Christmas holidays – a time of optimism, hope and renewal. And we all firmly believe that this time we will all keep our new year’s resolutions. Well, that is already Valentine’s Day we completely forget?.. Same as last year. And the year before. And… well, you understand.
But what if there was a chance this year to change everything? There is a whole science about how to set goals. The problem is that, usually, valuable knowledge is drowning in information noise and just did not reach us. Kelly McGonigal, Professor of psychology from Stanford, says that from the scientific point of view, the right to set and achieve goals. And here are four science-based advice on how to correctly formulate the task and how to achieve goals.
1. The goal should be meaningful and not easily available
Our brain is so confined that we love awards, so often we set a basic goal of just “for show”. Went to the gym – well done. Wrote a note in the diary – well done. “To set goals is very nice, says Kelly McGonigal. And often people do this solely for the sake of a pleasant experience that now their lives will change.” Think about what you want in the new year. Now ask yourself the question – “why do I want this?”. Now do the same with the received response. And so three times. For example, if you want to quit Smoking, why you want it? To preserve the health. Well, why do you want to keep healthy? To live to see the birth of grandchildren. And this is a powerful motivator. “This chain of questions we get to what is really important. And the idea of this “higher” sense, helps us to achieve the intended purpose.”

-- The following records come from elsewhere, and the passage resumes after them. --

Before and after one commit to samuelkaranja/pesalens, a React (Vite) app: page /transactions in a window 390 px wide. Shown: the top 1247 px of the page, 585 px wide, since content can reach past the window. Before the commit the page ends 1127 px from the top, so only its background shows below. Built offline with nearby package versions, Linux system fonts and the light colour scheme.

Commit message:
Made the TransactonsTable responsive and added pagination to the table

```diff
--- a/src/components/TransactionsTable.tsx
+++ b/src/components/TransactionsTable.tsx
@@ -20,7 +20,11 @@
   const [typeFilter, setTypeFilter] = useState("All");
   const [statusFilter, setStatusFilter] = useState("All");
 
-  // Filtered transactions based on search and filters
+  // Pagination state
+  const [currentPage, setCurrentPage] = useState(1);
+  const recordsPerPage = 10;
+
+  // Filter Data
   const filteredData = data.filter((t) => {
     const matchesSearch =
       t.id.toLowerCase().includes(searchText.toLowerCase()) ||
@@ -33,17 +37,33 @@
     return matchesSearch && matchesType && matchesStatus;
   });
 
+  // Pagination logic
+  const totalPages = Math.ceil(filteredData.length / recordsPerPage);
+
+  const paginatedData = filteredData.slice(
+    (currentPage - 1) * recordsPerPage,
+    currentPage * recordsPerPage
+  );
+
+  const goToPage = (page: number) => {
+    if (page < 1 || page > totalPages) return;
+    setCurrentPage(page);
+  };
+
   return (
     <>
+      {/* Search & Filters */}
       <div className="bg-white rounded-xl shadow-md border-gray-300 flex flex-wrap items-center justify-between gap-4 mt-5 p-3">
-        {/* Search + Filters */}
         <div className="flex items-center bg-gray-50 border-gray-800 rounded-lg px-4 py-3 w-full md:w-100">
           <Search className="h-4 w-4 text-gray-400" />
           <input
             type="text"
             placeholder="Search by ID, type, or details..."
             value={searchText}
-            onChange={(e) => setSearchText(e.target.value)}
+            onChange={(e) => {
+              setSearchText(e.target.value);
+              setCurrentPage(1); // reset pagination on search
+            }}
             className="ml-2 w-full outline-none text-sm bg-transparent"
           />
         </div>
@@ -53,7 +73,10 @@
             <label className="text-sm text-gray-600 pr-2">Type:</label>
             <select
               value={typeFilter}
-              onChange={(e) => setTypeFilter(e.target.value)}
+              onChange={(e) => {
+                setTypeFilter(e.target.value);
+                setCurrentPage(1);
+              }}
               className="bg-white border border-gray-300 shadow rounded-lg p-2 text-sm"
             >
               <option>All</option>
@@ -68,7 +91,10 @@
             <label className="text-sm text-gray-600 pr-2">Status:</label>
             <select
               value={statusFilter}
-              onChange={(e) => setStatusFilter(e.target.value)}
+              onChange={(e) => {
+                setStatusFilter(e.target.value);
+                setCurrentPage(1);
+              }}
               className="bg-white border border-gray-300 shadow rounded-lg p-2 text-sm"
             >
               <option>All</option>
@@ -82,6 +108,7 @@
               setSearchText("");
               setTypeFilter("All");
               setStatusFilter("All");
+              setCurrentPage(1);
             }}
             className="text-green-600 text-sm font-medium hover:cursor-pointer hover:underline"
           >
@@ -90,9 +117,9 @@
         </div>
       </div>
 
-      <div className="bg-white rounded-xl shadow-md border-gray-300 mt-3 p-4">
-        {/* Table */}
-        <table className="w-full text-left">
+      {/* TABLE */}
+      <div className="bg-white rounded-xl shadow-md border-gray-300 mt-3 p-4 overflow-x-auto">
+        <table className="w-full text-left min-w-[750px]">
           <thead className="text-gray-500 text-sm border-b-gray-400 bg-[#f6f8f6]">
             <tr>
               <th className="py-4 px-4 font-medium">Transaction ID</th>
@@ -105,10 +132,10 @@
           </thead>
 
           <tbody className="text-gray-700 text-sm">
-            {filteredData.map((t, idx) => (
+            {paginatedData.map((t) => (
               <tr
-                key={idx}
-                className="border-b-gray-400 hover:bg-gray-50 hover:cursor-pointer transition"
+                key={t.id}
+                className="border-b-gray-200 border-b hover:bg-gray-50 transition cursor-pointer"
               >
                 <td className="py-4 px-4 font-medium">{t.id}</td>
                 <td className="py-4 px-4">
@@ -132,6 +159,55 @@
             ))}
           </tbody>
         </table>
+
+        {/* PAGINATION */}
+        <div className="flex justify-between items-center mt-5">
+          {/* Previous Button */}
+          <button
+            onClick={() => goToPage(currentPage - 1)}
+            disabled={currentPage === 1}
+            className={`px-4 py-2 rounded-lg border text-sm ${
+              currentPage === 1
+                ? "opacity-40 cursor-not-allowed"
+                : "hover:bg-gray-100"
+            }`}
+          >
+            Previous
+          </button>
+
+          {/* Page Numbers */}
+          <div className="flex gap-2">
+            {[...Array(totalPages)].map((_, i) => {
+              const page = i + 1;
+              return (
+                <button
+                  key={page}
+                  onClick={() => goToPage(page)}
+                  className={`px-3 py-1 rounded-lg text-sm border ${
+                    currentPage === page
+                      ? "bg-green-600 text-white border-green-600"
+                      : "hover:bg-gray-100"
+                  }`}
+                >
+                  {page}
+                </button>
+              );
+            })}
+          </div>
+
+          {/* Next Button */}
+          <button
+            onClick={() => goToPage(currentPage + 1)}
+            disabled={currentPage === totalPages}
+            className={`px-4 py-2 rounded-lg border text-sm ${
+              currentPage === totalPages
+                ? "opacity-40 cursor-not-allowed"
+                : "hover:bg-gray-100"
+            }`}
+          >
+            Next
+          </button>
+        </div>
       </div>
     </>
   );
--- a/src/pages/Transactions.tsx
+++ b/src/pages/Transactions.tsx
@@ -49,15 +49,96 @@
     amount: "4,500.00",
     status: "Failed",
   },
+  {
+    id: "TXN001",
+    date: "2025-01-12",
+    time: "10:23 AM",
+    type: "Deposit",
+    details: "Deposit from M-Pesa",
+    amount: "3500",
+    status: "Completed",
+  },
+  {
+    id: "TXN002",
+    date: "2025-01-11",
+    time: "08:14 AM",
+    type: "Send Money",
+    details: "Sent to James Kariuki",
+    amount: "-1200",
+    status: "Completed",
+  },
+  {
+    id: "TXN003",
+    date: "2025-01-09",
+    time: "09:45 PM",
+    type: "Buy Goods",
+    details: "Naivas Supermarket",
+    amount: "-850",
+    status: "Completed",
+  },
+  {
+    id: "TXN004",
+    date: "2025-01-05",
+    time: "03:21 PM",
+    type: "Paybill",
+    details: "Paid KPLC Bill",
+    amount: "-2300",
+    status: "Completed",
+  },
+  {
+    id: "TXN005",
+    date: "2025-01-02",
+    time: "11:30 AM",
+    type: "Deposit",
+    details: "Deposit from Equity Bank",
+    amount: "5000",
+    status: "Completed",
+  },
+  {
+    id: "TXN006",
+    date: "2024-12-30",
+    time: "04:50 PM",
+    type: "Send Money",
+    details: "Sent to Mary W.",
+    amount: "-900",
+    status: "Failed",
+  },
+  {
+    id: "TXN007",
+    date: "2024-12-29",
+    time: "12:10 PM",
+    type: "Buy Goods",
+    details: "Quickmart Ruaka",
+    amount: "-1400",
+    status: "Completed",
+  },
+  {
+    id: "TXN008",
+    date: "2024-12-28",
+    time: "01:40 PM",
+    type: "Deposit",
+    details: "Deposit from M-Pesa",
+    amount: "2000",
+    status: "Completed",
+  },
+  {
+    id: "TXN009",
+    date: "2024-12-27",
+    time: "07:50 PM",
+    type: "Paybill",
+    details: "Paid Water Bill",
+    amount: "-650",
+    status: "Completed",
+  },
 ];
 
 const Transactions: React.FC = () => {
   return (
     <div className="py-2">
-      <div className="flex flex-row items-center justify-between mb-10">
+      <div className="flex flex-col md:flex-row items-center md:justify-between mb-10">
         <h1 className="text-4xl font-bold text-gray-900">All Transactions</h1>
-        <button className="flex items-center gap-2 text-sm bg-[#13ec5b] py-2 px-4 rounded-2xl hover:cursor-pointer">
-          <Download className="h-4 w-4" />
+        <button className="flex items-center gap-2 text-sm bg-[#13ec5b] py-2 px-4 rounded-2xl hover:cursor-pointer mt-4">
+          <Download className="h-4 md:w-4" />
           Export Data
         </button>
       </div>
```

2. Focus on process, not on the result
Deciding to change something in your life, we often fixate on one magical hour X, when the goal is achieved and that our lives are wonderfully transformed. But we can’t predict how the rest of the events six months later, and we definitely can’t transform the reality in accordance with your own dreams. But we can focus on each small step leading to the achievement of the goal.
“The idea that we need all at once decisively and irreversibly to change, often confuses people. While small incremental changes, setting the stage for a big change,” explains Kelly McGonigal. For example, if you are naturally shy, but would like to chat with people, get started today with some stuff. Go with colleagues to lunch or say Hello to a neighbor in the Elevator. And then just follow the bread crumbs – a small step for small step, one small act of victory over their own shyness in others.
“You can take a small everyday deeds conformable with the set goal, not even being sure what exactly you are seeking and what your commitment will be,” adds Professor Kelly McGonigal.
3. Think positive
So, what words you formulate the task, it is very important. Specify what you want to achieve, and not waste time on what you want to avoid, so you have a much better chance to force myself to go to the goal. “Roughly speaking, explains Kelly McGonigal, is just brain chemistry. Any negative thoughts trigger the mechanisms of suppression of brain activity, whereas the positive tasks include segments of the brain responsible for logic and fun.”
Think about what you would like to preserve in my life, what it added?.. This approach will allow us to find more inner strength if your resolve begins to wane. “The words “I don’t want to be fat” will not help to keep the motivation when you’ve just eaten a packet of biscuits,” says Kelly McGonigal. Love yourself. It works.
4. Prepare for failure (in the best sense of the word)
It is impossible to avoid failures, setbacks and moments of weakness. But it is important not to succumb to them. Most, skipping a trip to the gym or eating a piece of cake, despair and tell myself that once they once fell, nothing at all to try. But this is the wrong approach.
Our task is not to avoid difficulties and failures, and to learn to foresee them. Ask yourself where something could go wrong? For example, if you know what the feeling of hunger always makes you desire to eat something very tasty, but very harmful, bring something you can eat and so to hold on to healthy food. Psychologists call it a contingency plan of the type “if-then”: if there’s an event And I will go in advance in a certain way B. In fact, this program is for your brain in the event of unexpected circumstances.
And when things don’t go according to plan and you feel frustrated, remind yourself of why your goal is so important for you. The simplest memory of a higher sense of what you are doing, can keep you afloat and help you move in the right direction. And suddenly you find that Valentine’s Day has long passed, and you still got it.